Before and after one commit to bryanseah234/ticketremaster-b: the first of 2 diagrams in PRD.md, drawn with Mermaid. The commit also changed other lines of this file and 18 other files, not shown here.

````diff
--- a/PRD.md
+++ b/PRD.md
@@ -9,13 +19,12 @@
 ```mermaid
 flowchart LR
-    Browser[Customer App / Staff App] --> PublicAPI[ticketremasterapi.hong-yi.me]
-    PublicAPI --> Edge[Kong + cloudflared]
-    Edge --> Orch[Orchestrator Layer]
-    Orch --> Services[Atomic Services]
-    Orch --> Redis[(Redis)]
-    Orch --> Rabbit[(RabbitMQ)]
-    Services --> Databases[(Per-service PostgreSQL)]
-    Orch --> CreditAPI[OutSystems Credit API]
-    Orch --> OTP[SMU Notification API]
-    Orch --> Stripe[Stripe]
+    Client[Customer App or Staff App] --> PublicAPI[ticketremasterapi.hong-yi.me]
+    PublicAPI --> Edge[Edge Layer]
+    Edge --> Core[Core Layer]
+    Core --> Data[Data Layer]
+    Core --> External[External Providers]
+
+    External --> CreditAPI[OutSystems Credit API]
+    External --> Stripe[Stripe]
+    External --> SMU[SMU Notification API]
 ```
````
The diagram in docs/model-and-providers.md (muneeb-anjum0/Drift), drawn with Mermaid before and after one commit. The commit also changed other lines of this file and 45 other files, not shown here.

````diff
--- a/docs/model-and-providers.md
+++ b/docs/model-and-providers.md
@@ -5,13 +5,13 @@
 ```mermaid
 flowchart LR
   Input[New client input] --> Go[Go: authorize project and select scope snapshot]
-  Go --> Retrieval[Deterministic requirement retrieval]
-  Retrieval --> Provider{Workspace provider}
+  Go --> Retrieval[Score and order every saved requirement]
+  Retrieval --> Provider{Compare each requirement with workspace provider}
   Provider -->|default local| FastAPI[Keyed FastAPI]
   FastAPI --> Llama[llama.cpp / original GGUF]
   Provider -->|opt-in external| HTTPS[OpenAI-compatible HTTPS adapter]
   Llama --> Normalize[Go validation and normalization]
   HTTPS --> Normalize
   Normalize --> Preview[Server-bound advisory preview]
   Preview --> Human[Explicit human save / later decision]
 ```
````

________________________

(Required work): Give back exactly the lines from the one containing "Llama --> Normalize[Go" through the end of the listing above, with both ends included and nothing added.

(Answer for the task):
   Llama --> Normalize[Go validation and normalization]
   HTTPS --> Normalize
   Normalize --> Preview[Server-bound advisory preview]
   Preview --> Human[Explicit human save / later decision]
 ```
````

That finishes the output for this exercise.